The most remarkable thing about Hyatt v Lee, [2014-1596], (August 20, 2015), is that the plaintiff Mr. Hyatt has 400 pending patent applications that were filed before June 8, 1995.  This means that any patent that issues on one of this applications will have a 17 year term from issuance, expiring a minimum of 37 years after they were filed.  Each of these applications averages 116 independent claims, and 299 total claims, which if filed electronically today would cost $35620 in filing fees per application.  The Patent Office estimates that combined, Mr. Hyatt’s 400 applications include 45,000 independent claims and 115,000 total claims.

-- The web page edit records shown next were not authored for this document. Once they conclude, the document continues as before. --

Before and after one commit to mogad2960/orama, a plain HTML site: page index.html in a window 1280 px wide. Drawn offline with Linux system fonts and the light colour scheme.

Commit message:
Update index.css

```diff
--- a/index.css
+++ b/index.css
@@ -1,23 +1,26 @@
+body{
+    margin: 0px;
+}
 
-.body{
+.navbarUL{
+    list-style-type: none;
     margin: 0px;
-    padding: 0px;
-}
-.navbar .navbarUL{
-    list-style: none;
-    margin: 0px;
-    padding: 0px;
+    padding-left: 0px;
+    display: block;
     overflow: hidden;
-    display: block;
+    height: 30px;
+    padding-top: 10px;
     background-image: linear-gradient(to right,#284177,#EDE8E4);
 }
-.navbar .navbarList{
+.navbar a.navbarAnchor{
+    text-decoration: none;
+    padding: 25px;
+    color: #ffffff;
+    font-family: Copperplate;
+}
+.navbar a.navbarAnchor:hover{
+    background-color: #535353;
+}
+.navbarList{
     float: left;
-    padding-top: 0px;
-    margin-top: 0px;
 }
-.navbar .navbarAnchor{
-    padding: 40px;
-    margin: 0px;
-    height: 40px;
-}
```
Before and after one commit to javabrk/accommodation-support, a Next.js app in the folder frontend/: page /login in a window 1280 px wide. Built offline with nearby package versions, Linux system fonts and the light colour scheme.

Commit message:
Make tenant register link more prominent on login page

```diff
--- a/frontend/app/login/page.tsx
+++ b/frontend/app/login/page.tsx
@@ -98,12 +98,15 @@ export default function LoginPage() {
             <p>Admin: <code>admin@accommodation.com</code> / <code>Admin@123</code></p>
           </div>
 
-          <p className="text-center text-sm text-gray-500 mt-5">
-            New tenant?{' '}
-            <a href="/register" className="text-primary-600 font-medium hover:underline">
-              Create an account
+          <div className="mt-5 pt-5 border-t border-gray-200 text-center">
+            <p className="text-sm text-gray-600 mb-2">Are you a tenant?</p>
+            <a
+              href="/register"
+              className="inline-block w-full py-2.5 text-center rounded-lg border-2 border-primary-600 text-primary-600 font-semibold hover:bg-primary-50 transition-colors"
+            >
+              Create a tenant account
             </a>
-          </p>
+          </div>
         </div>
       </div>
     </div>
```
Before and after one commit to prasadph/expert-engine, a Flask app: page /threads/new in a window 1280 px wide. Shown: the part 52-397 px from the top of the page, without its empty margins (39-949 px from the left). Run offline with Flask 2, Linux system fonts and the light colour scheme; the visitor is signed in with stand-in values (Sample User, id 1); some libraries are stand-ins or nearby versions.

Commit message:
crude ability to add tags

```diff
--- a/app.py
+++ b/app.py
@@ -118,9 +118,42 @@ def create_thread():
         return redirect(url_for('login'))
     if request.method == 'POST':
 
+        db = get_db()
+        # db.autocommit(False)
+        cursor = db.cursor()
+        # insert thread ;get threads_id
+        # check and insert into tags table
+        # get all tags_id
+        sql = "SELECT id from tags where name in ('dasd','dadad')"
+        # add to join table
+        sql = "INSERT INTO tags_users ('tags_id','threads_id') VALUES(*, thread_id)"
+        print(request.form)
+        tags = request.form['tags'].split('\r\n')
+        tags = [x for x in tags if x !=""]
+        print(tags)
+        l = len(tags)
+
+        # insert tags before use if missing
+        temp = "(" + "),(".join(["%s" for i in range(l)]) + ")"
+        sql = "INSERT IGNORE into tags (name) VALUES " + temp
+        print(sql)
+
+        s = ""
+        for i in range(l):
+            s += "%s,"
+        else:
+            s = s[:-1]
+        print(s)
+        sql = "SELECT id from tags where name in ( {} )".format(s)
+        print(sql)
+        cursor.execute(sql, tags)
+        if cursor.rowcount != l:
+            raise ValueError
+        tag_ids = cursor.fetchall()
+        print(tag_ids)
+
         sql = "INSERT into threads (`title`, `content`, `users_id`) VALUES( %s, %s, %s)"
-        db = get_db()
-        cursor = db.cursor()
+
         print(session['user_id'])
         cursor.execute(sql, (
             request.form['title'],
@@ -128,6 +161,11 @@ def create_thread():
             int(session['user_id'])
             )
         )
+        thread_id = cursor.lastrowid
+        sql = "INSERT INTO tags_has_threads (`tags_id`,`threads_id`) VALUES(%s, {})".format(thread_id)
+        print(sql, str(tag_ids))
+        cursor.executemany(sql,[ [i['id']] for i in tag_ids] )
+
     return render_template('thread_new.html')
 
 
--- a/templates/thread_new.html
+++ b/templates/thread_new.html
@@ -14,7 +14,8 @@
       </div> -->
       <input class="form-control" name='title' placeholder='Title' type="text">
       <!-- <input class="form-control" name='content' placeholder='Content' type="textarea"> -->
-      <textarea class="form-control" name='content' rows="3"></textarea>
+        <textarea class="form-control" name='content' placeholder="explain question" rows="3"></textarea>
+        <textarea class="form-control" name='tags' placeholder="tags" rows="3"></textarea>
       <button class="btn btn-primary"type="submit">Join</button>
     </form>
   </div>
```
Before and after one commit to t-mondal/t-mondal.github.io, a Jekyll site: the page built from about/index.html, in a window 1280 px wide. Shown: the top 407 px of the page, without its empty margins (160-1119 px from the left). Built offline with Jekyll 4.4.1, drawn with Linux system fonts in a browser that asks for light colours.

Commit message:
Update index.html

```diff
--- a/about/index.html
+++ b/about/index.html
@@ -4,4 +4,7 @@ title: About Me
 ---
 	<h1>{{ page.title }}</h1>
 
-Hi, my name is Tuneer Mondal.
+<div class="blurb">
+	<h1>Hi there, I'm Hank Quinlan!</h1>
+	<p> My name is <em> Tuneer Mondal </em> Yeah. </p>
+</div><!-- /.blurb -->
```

It is not surprising that the USPTO is not amused with Mr. Hyatt, and in August 2013, the began to issue “Requirements” in each of the application families, asking Mr. Hyatt to select a number of claims from each family (not to exceed 600), identify the earliest applicable priority date and supporting disclosure for each selected claim; and 3) present a copy of the selected claims to the USPTO.

Mr. Hyatt’s concern was that as patents issued, this could make information about unpublished applications public to his detriment.  This seems a legitimate concern, but facing the examination of 115,000 total claims, the USPTO was not sympathetic, and the Federal Circuit backed them up.

You can buck the system, but you have to remember that the system bucks back.